Article appeared in the Beccles and Bungay Journal. PUBLISHED: 16:39 15 December 2017. reproduced with kind permission.
Bungay Sixth Form teachers Richard Stubbs, Chris Webster and Sophie Myers, winners of the kurling cup competition. Picture: Nick Butcher.
A traditional Christmas competition has ended in tears for students at Bungay Sixth Form after an all-teacher team were crowned kurling champions.
The annual Bungay Kurling Cup final saw student team Kurls Aloud go head-to-head with geography teachers The Geo Kurlers after being whittled down from 16 teams during three weeks of heats.
The competition was originally inspired by the success of the Great Britain curling team at the 2014 Sochi Olympic Games, and has been held at the sixth form in December ever since.
The teams, made up of students Henry Barnes, Leo Lavender and Adam Chenery, and teachers Sophie Myers, Richard Stubbs and Chris Webster, each took turns sliding red and blue stones down the school hall onto a target on the floor, with seven ends played in total.
And with the score finishing 5-3 to The Geo Kurlers, it signalled a teacher victory for the third year running.
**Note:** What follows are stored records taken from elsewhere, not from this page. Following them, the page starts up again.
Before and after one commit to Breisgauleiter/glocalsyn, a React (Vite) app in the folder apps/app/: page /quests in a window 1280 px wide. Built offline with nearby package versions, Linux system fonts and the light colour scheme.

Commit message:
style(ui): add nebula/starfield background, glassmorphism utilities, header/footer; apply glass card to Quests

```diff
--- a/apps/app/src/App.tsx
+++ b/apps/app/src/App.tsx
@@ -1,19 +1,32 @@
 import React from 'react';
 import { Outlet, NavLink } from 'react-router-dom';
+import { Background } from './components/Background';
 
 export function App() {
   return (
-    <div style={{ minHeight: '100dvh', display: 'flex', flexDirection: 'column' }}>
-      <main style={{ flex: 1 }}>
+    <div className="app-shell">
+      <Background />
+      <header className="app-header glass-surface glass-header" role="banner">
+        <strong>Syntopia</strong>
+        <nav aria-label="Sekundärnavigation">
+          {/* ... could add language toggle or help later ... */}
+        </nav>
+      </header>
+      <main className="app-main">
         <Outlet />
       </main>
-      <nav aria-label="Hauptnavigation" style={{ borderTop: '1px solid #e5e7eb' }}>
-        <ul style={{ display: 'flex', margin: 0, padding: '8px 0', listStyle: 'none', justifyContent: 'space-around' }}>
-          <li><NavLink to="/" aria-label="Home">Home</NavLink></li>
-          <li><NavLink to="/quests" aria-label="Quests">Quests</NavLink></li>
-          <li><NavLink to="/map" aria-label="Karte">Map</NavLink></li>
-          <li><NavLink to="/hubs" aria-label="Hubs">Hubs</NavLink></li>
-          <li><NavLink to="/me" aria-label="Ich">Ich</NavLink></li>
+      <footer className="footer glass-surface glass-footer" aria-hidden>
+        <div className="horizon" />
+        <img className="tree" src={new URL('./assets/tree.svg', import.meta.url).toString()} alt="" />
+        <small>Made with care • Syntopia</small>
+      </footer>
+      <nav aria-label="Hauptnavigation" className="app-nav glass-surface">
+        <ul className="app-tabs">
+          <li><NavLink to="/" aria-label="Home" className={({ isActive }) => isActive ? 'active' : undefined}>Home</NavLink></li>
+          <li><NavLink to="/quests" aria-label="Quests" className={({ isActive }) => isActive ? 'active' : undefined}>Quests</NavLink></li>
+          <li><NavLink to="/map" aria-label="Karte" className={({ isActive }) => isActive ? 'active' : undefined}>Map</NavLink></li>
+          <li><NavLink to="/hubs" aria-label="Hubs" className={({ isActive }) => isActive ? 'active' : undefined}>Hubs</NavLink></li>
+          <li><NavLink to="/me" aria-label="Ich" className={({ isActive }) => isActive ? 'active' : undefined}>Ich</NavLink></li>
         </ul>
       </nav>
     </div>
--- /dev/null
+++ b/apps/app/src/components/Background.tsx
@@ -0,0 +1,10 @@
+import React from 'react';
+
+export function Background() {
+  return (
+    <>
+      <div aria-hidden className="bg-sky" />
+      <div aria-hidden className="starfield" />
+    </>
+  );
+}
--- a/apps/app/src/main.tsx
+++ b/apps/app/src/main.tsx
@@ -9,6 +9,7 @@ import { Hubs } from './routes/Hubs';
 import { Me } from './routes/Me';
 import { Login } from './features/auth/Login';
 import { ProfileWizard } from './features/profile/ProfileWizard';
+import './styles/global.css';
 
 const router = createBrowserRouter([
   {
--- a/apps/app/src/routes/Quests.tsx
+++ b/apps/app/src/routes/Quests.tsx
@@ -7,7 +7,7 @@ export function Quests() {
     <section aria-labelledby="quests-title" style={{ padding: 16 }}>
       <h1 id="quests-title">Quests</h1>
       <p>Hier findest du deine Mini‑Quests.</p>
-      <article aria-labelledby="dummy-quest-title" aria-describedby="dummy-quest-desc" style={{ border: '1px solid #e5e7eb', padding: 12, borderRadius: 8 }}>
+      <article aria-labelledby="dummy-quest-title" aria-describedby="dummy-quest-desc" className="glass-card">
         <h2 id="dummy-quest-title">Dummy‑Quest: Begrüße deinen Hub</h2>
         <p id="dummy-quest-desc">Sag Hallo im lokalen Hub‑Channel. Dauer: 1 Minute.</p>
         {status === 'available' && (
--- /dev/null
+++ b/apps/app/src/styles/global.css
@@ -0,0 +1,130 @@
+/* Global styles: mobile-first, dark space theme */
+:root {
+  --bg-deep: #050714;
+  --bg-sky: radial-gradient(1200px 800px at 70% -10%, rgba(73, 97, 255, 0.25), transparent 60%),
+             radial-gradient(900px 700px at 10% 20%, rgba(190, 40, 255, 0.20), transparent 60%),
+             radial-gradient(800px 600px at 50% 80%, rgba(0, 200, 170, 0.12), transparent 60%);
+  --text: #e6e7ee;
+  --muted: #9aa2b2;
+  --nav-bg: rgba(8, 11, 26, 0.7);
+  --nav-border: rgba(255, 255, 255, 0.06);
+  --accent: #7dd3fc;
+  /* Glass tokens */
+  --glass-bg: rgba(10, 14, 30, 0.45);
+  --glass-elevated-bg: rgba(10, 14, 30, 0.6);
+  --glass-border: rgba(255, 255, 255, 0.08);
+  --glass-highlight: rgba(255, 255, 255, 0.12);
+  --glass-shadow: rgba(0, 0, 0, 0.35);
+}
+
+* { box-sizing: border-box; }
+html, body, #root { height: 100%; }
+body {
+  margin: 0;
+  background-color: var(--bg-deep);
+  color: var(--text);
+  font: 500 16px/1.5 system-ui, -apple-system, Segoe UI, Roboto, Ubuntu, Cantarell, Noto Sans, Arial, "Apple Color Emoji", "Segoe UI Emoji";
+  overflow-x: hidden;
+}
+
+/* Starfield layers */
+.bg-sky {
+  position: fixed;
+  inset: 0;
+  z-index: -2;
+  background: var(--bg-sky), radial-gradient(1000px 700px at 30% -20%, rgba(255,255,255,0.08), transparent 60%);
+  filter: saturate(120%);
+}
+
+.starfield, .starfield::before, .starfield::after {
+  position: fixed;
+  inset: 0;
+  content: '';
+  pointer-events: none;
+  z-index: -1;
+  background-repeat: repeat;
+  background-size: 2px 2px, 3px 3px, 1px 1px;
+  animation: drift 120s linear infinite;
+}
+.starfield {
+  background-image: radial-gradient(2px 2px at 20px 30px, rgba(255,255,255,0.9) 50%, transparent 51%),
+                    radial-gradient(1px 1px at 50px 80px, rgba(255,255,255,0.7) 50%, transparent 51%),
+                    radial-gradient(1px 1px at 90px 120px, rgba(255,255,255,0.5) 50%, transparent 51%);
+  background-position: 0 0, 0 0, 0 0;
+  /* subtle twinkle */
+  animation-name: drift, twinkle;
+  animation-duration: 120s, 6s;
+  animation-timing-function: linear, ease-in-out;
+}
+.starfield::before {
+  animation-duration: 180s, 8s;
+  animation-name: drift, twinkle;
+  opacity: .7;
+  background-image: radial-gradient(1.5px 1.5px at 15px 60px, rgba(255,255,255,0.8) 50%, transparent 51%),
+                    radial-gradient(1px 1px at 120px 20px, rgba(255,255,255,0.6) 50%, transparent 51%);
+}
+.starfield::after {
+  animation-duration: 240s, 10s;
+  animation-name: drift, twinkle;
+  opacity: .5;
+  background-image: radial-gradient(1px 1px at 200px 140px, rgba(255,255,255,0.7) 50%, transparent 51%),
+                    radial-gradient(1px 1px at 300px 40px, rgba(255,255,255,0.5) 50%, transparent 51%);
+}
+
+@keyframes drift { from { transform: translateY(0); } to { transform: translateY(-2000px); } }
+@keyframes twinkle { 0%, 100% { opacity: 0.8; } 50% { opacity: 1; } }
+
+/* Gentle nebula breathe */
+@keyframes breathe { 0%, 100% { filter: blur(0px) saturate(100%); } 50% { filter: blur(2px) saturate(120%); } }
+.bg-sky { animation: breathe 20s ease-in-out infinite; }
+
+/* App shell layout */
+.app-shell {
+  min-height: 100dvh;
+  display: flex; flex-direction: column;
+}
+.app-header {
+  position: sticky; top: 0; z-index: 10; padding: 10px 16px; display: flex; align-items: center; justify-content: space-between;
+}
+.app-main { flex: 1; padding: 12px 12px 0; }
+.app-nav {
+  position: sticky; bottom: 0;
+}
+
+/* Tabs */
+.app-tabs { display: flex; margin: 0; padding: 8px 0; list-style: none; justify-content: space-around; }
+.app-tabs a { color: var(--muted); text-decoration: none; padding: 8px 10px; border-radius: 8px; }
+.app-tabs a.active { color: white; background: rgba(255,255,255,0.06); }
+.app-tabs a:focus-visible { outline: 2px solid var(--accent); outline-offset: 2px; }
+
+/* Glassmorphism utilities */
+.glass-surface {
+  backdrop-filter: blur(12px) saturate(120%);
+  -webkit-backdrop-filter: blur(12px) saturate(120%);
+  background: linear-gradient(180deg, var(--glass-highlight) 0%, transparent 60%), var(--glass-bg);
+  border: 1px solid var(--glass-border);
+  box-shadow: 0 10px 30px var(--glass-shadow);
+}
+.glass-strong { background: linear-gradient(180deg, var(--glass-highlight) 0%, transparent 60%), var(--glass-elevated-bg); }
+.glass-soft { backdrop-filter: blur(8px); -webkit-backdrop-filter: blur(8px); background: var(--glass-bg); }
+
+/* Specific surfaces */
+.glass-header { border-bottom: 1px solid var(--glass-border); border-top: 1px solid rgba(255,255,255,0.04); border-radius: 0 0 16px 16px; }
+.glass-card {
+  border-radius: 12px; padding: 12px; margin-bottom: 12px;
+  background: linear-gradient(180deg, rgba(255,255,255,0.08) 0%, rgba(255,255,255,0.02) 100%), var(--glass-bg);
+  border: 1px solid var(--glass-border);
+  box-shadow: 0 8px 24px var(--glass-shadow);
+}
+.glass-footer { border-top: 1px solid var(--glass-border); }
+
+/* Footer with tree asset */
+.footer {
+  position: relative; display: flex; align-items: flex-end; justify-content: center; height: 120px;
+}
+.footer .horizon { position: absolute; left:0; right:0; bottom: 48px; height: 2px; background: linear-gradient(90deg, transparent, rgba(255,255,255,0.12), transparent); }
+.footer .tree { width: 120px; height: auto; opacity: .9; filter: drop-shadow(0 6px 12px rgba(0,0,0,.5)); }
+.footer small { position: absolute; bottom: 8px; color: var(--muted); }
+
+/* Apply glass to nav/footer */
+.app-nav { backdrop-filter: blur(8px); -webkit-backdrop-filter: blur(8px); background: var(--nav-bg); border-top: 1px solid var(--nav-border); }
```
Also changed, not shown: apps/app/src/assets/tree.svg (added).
Miss Myers said: “We’ve taken part as a geography team every year and we have never got past the quarter finals so we are really shocked to have made it this far.
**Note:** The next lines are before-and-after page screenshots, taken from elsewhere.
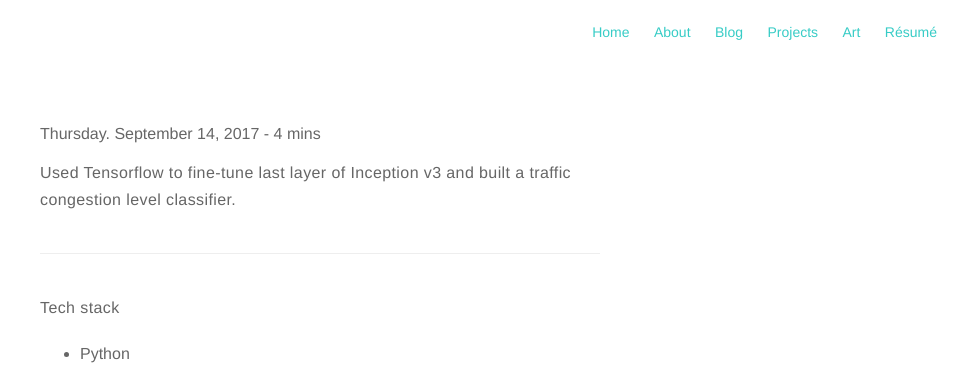
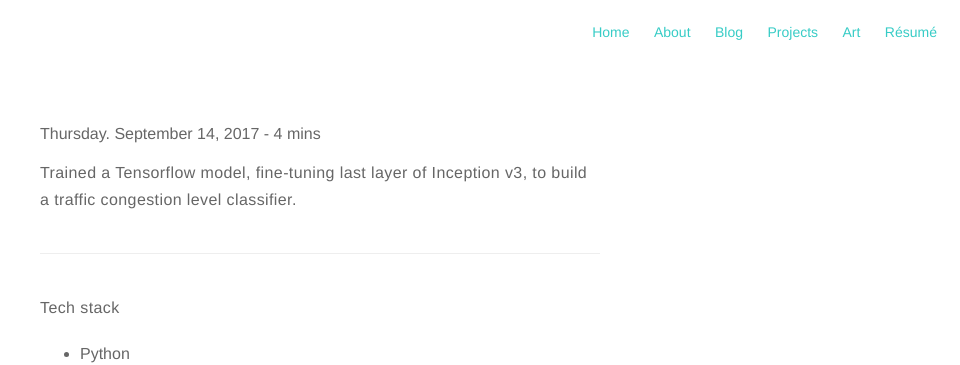
Before and after one commit to soyoungpark/soyoungpark.github.io, a Jekyll site: the page built from _posts/2017-08-14-tensorflow-traffic-congestion.markdown, in a window 1280 px wide and 900 px high. Shown: the top 365 px of the window, without its empty margins (320-1280 px from the left). Built offline with Jekyll 4.4.1, drawn with Linux system fonts in a browser that asks for light colours; our own code applies the rules of GitHub Pages for plain Markdown files.

Commit message:
front end changes

```diff
--- a/_posts/2017-08-14-tensorflow-traffic-congestion.markdown
+++ b/_posts/2017-08-14-tensorflow-traffic-congestion.markdown
@@ -15,7 +15,7 @@ author: soyoungpark
 externalLink: false
 ---
 
-Used Tensorflow to fine-tune last layer of Inception v3 and built a traffic congestion level classifier.
+Trained a Tensorflow model, fine-tuning last layer of Inception v3, to build a traffic congestion level classifier.
 
 ---
 
```
Also changed, not shown: 1 other file.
“We didn’t do any practice until after the semi final when we started to think we might actually have a chance at this.
“We have all loved playing, it’s been really good fun and all of the students have been wishing us luck.”
After lifting the kurling trophy, specially designed for the competition, Mr Stubbs said: “We are feeling a bit smug after winning.”
The final, held earlier today, tied in with Christmas Jumper Day - a national fundraiser in aid of charity Save the Children - with students donating money to wear their festive jumpers for the day.
Nathan Brunsdon, assistant head of sixth form, said it had been another great championships.
He said: “It’s been very competitive between students and staff and lots of them have been practicing before and after school.
“It’s really good because it’s a sport that anyone can play so everyone is able to get involved.”
Kurling is an evolution of the original curling game, adapted so that it can be played indoors on any smooth, flat surface, like a sports hall instead of on ice.